NAJAF - Long praised as a cradle of civilization that boasts scores of historical sites, a decade of war and lack of investments have taken its toll at Iraq's heritage that was left to fears of eventual demise due to neglect and moldering.
"The area has historical importance, because it is rich in antiquities, including especially the remains of churches, abbeys and palaces," Shakir Abdulzahra Jabari, who led excavations there in 2007, 2009 and 2010, told Agence France-Presse (AFP) on Monday, May 28.
"But now, the antiquities have been neglected for a year, and they do not receive any attention, despite the fact that many Western countries are interested in Hira's history as the main gateway of Christianity into Iraq."
Lacking enough funds for excavation, the remains of the celebrated ancient city of Hira have been left for neglect and moldering for years.
The city, which extends around 17 kilometers (10 miles) south from Najaf, form part of the ancient Lakhmid capital of Hira.
The Lakhmids were a pre-Islamic Arab tribe that is believed to have emigrated to what is now Iraq from Yemen in the second or third century. The founder of the dynasty was Amr, whose son, Imru al-Qais, converted to Christianity.
Oxford University researchers explored the site in the 1930s, and Iraqi antiquities experts carried out their own excavations in 1938, 1956 and 1957.
It was during the latter set of explorations that the Palace of Al-Khawarnaq, built during the reign of fourth and fifth century King Numan I was discovered.
Yet, since the 2003 US-led invasion that toppled Saddam Hussein, Baghdad's government ignored funding large-scale digs in a country with more than 12,000 documented archaeological sites.
Foreign exploration teams have also avoided Iraq entirely over security fears, even though levels of violence in the country are significantly lower than their peak in 2006 and 2007.
"The excavation works resumed in the area in 2007. When expansion work was being done to Najaf airport, the first three sites were discovered," said Jabari.
"We have worked to save it from the (airport) expansion process."
Paradise on Earth

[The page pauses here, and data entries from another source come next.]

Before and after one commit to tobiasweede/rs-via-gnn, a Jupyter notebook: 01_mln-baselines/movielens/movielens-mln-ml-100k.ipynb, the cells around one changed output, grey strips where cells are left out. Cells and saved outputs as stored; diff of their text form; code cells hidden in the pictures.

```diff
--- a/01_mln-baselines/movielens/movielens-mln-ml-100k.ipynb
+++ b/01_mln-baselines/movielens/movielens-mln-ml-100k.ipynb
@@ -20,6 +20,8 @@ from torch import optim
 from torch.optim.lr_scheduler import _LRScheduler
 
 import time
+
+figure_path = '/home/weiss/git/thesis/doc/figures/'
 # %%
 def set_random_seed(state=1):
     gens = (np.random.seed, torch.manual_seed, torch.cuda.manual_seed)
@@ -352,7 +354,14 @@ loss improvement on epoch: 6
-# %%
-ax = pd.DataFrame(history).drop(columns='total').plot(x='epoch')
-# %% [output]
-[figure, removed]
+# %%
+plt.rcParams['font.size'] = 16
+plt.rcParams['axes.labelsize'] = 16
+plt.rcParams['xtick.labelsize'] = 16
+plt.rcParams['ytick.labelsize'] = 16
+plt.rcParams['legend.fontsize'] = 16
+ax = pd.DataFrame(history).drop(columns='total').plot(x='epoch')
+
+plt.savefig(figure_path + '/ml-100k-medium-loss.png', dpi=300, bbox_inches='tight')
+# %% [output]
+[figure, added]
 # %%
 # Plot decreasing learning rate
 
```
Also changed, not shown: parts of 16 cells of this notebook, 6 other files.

Being at the center of a flourishing pre-Islamic Arab civilization, Hira was described by poets as a Paradise on earth.
One poet said that because of the city's pleasant climate and beauty, a day in Hira was "better than a year of treatment".
The ancient city was famous for its arable land, and for its palaces and monasteries, notably the Aoun al-Abadi Palace, which hosted visiting dignitaries, and the Al-Lij monastery.

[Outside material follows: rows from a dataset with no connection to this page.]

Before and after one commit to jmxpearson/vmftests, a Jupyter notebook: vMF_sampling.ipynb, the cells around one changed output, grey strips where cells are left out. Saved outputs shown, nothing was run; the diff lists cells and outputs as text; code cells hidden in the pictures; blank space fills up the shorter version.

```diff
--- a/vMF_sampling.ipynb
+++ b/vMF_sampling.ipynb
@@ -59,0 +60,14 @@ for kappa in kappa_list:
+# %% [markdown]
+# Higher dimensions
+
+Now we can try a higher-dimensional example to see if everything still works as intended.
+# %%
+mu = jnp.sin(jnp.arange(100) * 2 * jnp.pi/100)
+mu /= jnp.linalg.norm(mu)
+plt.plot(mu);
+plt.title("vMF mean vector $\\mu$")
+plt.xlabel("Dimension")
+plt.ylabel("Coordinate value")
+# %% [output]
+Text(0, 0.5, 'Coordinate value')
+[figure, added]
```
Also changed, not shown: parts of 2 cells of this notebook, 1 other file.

The sites feature the historic treasures of the Lakhmid era, such as the bases of massive abbeys that include dozens of rooms, from studying halls to monastic cells and storage areas.
"Christians have lived for a long period of time in the Hira region, where they formed around one-third of the city's population, with the Al-Abad tribe the most well-known of their community," said Yahya Kadhim al-Sultani, a professor at Kufa University in Najaf's twin city.

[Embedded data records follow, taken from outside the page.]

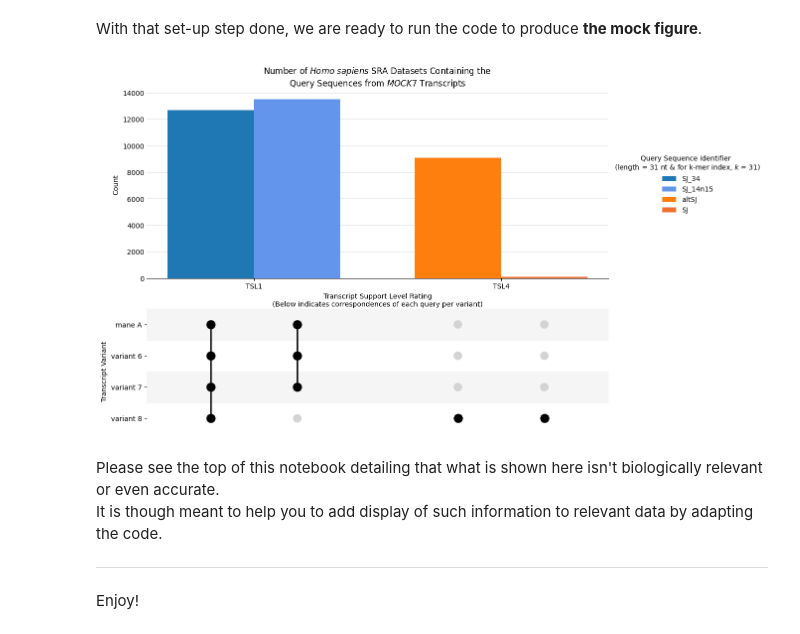
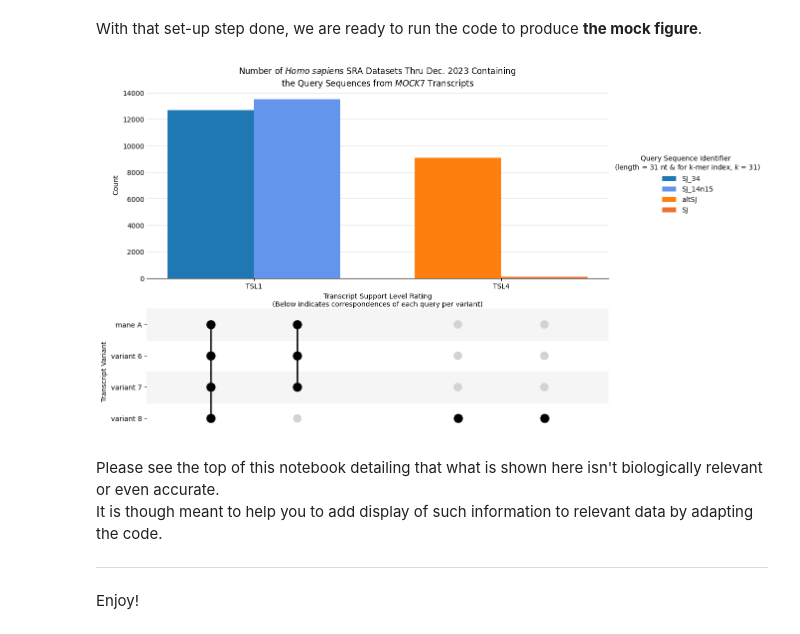
Before and after one commit to fomightez/logan_results_analysis-binder, a Jupyter notebook: notebooks/adding_mock_association_data_to_grouped_barplot.ipynb, the cells around one changed output. Cells and saved outputs as stored; diff of their text form; code cells hidden in the pictures.

```diff
--- a/notebooks/adding_mock_association_data_to_grouped_barplot.ipynb
+++ b/notebooks/adding_mock_association_data_to_grouped_barplot.ipynb
@@ -194,8 +194,8 @@ def plot_homo_sapiens_counts_with_association(dfs, labels=None, palette=None, or
     # Customize the plot
     ax.set_xlabel('Transcript Support Level Rating\n(Below indicates correspondences of each query per variant)')
     ax.set_ylabel('Count')
-    ax.set_title(('Number of $\mathit{Homo\ sapiens}$ SRA Datasets Containing the '
-           '\nQuery Sequences from $\mathit{' + gene_name + '}$ Transcripts'))
+    ax.set_title(('Number of $\mathit{Homo\ sapiens}$ SRA Datasets Thru Dec. 2023 Containing '
+           '\nthe Query Sequences from $\mathit{' + gene_name + '}$ Transcripts'))
 
     # Set x-ticks exactly at the center of the groups
     ax.set_xticks([0, 1])
@@ -312,34 +312,34 @@ def plot_homo_sapiens_counts_with_association(dfs, labels=None, palette=None, or
     # IMPORTANTLY THE LEGEND FOR TOP PART SEEMS FINE WITHOUT IT.
     return fig
 
 # Example usage:
 labels = [simplifytags(x) for x in file_tags_per_file]
 desired_order = [labels[3],labels[2],labels[0], labels[1]]  # Replace with your actual k-mer names in desired order
 colors = ['#1f77b4', 'cornflowerblue', '#ff7f0e', '#ef6f2e']
 
 # Define transcript variants
 variant_names = ['mane A', 'variant 6', 'variant 7','variant 8']
 
 # Define which variants are associated with each label
 variant_associations = {
     'SJ_34': ['mane A', 'variant 6', 'variant 7','variant 8'],
     'SJ_14n15': ['mane A', 'variant 6', 'variant 7'],
     'SJ': ['variant 8'],
     'altSJ': ['variant 8'],
 }
 # Call the main function
 plot = plot_homo_sapiens_counts_with_association(
     dfs,
     labels,
     palette=colors,
     order=desired_order,
     gene_name="MOCK7",
     variant_associations=variant_associations,
     variant_names=variant_names
 )
 plt.show()
 # %% [output]
-[figure, old version]
+[figure, new version]
 # %% [markdown]
 Please see the top of this notebook detailing that what is shown here isn't biologically relevant or even accurate.
 It is though meant to help you to add display of such information to relevant data by adapting the code.
```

"Hira was characterized by a not insignificant number of churches built for living in, and the practice of various scientific and cultural activities," Sultani added.
The Najaf provincial department of antiquities resumed its works in 2009, unearthing around 2,100 artifacts in different parts of the province, including coins, pieces of pottery and a number of buildings dating back to the Lakhmid dynasty.
Though excavation works were resumed, funds dry up soon to stop works again.
"But exploration work stopped a year ago because of time limits on the project, which ran out of money, and no maintenance work has been done on the sites since," Jabari said.
The US invasion of Iraq in 2003 has caused severe damage to the precious archaeological heritage, one of the richest in the world.
The national museum in Baghdad was the first repository of archaeological treasures to be subjected to looting within days of the US and UK invasion in April 2003.Military operations also had a highly destructive effect on two of the most important cities of ancient Iraq.